Among the entries that follow, how many lines contain the string "class"? Write the number alone.

(Dataset Opens)

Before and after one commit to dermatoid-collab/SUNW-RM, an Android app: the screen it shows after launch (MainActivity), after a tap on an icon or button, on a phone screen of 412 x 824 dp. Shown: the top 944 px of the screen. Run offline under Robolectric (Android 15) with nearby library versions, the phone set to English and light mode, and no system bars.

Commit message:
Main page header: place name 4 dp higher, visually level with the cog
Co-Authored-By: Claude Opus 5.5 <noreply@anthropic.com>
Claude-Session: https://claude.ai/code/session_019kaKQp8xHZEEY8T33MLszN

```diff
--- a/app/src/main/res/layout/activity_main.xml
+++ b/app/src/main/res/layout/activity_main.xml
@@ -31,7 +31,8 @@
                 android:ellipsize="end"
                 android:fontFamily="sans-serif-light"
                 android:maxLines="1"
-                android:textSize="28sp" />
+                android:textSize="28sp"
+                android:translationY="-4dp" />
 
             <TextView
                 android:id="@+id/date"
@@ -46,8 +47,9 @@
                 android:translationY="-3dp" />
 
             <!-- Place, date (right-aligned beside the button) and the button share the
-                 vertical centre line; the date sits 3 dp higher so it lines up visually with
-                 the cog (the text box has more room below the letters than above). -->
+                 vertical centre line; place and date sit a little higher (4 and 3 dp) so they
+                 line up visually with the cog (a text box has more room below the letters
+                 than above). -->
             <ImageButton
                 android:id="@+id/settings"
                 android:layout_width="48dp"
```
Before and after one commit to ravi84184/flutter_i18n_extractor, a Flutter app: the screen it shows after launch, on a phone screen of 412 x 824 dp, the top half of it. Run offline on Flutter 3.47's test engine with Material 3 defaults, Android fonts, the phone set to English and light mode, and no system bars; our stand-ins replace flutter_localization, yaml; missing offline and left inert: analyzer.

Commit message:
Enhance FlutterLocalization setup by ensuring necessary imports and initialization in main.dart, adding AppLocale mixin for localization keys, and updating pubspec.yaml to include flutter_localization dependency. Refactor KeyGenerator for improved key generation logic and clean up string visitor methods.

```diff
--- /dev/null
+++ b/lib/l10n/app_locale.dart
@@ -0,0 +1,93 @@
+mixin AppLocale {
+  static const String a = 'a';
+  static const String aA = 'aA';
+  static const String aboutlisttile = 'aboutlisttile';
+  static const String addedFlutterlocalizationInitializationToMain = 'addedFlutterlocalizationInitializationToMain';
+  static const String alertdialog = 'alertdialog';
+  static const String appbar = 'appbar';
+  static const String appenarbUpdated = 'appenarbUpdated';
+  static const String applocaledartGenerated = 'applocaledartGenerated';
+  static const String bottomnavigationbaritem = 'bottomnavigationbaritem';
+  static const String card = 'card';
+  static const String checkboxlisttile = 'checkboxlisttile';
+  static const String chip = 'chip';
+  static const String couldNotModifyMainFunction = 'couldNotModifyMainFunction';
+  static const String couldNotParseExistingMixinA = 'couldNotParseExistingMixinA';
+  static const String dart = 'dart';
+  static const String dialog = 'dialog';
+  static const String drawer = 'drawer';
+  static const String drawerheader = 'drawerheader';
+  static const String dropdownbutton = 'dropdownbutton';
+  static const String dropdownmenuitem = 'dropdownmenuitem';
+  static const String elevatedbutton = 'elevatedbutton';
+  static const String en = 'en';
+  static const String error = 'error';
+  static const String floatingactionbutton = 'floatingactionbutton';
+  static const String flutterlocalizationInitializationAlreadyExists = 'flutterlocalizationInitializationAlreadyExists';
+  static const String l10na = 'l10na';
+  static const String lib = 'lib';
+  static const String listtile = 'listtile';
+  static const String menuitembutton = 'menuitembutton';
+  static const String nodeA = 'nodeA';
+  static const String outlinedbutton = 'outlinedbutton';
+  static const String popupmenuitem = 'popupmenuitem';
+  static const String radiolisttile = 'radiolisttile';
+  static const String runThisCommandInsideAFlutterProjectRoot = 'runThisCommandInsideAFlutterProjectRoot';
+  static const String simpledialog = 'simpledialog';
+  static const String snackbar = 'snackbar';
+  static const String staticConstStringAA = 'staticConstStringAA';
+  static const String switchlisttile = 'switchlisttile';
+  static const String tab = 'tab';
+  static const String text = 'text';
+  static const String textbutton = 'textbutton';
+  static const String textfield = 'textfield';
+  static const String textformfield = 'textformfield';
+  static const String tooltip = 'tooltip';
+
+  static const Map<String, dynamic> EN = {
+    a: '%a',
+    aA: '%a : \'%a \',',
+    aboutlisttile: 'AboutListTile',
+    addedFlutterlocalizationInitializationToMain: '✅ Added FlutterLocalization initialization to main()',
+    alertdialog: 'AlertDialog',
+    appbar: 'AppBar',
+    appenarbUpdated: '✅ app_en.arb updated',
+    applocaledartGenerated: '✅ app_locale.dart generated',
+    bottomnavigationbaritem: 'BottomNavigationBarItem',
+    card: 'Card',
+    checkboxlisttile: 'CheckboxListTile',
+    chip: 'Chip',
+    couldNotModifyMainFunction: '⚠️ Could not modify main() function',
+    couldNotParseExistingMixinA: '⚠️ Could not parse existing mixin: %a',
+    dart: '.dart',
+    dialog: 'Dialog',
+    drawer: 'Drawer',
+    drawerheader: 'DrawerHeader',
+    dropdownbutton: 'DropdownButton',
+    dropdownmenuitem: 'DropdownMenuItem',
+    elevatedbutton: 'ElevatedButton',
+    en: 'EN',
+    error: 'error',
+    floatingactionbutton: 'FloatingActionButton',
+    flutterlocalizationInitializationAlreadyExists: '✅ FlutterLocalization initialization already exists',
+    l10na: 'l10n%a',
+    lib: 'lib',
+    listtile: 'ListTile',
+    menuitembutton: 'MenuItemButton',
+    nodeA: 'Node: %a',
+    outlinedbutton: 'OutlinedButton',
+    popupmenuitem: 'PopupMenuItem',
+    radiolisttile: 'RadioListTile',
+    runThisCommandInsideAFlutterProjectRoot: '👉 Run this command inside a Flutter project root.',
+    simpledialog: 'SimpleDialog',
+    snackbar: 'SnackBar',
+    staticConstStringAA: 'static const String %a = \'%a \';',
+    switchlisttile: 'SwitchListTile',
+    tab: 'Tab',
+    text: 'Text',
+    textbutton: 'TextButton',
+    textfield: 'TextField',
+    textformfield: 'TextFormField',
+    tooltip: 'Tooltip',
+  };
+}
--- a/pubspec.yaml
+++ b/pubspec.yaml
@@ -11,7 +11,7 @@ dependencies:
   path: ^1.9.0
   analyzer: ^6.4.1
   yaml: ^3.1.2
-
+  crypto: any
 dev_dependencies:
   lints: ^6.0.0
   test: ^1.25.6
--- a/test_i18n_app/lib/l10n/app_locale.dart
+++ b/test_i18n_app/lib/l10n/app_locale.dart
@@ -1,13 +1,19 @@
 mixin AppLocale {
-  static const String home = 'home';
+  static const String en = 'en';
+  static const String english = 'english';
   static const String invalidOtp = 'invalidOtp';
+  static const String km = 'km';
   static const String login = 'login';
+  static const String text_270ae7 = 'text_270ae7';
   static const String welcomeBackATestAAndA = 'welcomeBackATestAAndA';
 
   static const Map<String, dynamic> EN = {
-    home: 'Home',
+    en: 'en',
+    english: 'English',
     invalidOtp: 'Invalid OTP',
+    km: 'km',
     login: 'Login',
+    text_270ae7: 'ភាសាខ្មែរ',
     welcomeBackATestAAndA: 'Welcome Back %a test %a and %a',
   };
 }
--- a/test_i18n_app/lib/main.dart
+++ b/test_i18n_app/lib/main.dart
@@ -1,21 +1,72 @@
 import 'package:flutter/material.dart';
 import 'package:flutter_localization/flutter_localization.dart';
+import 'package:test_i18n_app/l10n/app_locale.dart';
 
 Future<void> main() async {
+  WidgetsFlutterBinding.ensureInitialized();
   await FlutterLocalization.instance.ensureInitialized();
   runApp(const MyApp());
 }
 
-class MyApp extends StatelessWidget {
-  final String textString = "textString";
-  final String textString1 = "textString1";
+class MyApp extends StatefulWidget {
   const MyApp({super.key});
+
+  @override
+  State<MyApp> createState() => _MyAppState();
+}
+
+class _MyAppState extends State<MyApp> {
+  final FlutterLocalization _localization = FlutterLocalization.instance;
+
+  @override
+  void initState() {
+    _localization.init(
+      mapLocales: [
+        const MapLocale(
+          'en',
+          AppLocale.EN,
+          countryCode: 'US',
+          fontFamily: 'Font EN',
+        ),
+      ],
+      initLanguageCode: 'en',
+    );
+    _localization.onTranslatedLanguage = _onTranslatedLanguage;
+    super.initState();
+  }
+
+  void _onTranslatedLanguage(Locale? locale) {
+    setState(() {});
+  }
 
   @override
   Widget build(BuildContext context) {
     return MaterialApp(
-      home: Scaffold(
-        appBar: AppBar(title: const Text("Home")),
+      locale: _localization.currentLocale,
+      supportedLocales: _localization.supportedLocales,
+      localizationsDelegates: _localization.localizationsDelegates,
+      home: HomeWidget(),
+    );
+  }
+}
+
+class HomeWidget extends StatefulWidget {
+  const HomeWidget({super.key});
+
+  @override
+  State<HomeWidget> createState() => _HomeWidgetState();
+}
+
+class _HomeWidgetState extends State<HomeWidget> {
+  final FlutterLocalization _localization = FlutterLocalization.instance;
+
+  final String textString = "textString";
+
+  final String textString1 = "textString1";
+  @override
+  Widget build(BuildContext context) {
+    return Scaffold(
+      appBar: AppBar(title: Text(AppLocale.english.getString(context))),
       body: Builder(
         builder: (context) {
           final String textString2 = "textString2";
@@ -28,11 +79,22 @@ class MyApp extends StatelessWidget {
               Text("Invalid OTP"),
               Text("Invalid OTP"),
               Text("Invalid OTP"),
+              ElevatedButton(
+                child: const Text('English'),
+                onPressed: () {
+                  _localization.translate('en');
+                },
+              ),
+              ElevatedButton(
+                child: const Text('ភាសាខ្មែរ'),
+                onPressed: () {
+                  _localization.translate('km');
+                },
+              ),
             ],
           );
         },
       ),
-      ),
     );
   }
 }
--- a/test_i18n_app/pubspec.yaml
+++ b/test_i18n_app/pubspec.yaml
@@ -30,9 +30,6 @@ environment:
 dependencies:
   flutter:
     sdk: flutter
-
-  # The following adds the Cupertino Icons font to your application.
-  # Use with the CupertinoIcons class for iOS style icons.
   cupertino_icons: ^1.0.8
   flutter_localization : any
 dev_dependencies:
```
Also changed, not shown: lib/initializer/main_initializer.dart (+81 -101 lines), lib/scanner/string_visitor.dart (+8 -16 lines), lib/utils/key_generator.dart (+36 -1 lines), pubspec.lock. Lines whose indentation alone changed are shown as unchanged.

(Dataset Closes)

» Task result
7